The report, which is more than 200 pages long, includes copies of contracts between North Korean and Syrian companies as well as bills of lading indicating the types of materials shipped.
Much information was provided by unidentified UN member states.
The military-related cooperation, if confirmed, indicates major shortcomings in the international effort to isolate both countries.
The shipments would have eluded detection even though both nations are subject to highly restrictive sanctions, and are under the intense scrutiny of US and other spy services.
North Korea’s relationship with Syria takes up one section of the report, which also documents the many ways the government of North Korea’s leader, Kim Jong Un, has tried to circumvent sanctions. It describes how North Korea uses a complex web of shell companies and sympathetic foreign citisens to gain access to international financing, employs sophisticated cyber operations to steal military secrets and enlists its own diplomats in smuggling operations.
It also criticises Russia and China for failing to do enough to enforce sanctions on items such as oil, coal and luxury goods.
The sanctions, it says, have yet to be matched “by the requisite political will, international coordination, prioritisation and resource allocation necessary to drive effective implementation.”
The report gives fresh details of a military relationship between North Korea and Syria that goes back decades.
During the Arab-Israeli wars in the 1960s and 1970s, North Korean pilots flew missions with the Syrian air force.
Later, North Korean technicians helped to develop Syria’s arsenal of ballistic missiles and to build a nuclear power plant capable of producing plutonium, which can be used to make nuclear weapons. Israel destroyed the plant in 2007.
In 2015, Syria honoured that assistance by opening a monument and park in Damascus dedicated to North Korea’s founder, Kim Il Sung, grandfather of the current leader.

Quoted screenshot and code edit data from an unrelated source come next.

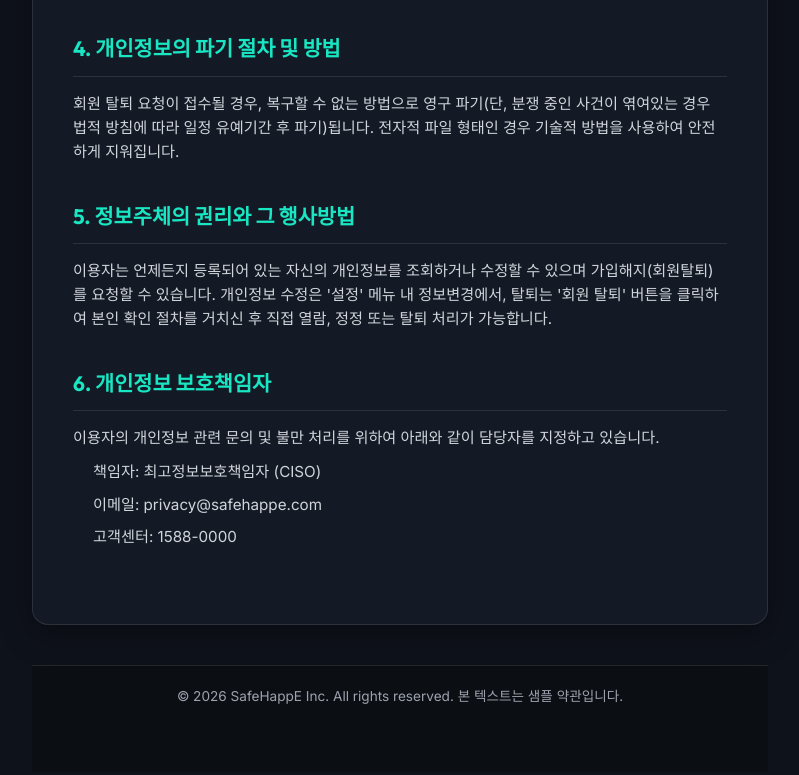
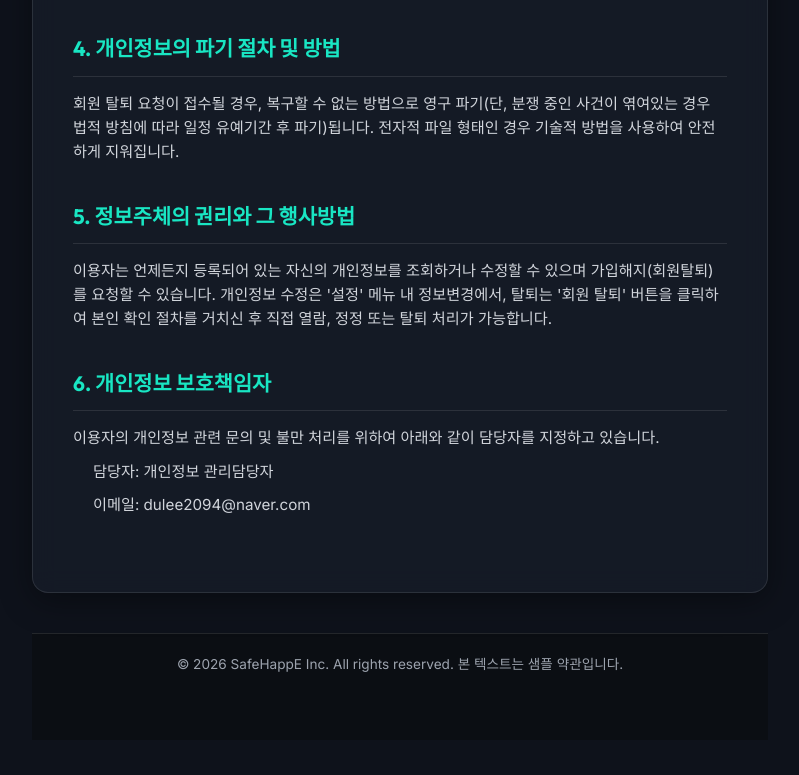
Before and after one commit to dulee2094/settlement33, a website: page privacy.html in a window 1280 px wide. Shown: the part 844-1619 px from the top of the page, without its empty margins (240-1039 px from the left). Drawn offline with Linux system fonts and the light colour scheme.

Commit message:
Add files via upload

```diff
--- a/package.json
+++ b/package.json
@@ -11,6 +11,7 @@
     "body-parser": "^1.20.2",
     "cors": "^2.8.5",
     "express": "^4.18.2",
+    "nodemailer": "^8.0.5",
     "sequelize": "^6.32.1",
     "sqlite3": "^5.1.6"
   },
--- a/privacy.html
+++ b/privacy.html
@@ -163,9 +163,8 @@
                 <h2>6. 개인정보 보호책임자</h2>
                 <p>이용자의 개인정보 관련 문의 및 불만 처리를 위하여 아래와 같이 담당자를 지정하고 있습니다.</p>
                 <ul>
-                    <li>책임자: 최고정보보호책임자 (CISO)</li>
-                    <li>이메일: privacy@safehappe.com</li>
-                    <li>고객센터: 1588-0000</li>
+                    <li>담당자: 개인정보 관리담당자</li>
+                    <li>이메일: dulee2094@naver.com</li>
                 </ul>
             </div>
         </div>
--- a/server.js
+++ b/server.js
@@ -45,6 +45,11 @@ try {
     app.use('/api/notification', require('./routes/notification'));
     console.log('✅ Route loaded: notification');
 } catch (e) { console.error('❌ Failed to load route: notification', e.message); }
+
+try {
+    app.use('/api', require('./routes/consultation'));
+    console.log('✅ Route loaded: consultation');
+} catch (e) { console.error('❌ Failed to load route: consultation', e.message); }
 
 // Case related routes
 loadRoute('./routes/proposal', 'proposal');
```
Also changed, not shown: 1 other file.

The unveiling ceremony, held as Syria’s civil war raged, featured North Korean and Syrian dignitaries, military officials and a marching band.
North Korea has provided training and support for Syria’s chemical weapons programme since at least the 1990s, according to a forthcoming book by Bruce Bechtol, a former Korea analyst at the US Defense Intelligence Agency who is now a professor at Angelo State University in Texas.
The book also describes an accident in 2007 in which several Syrian technicians, along with North Korean and Iranian advisers, were killed in the explosion of a warhead filled with sarin gas and the extremely toxic nerve agent VX.
The relationship with Syria “has been a boon for the North Korean military-industrial complex,” Bechtol said in an interview.
The UN report says the cooperation continued during Syria’s civil war, despite international sanctions.
Crucial evidence of that was found in January 2017, when two ships carrying acid-resistant tiles, commonly used in the construction of chemical weapons factories, were interdicted at sea en route to Damascus, the report said.
Those shipments were among five deliveries agreed to in a contract between a government-owned company in Syria and the Korea Mining Development Trading Corp., a North Korean company involved in arms exports, according to the report.(Agencies)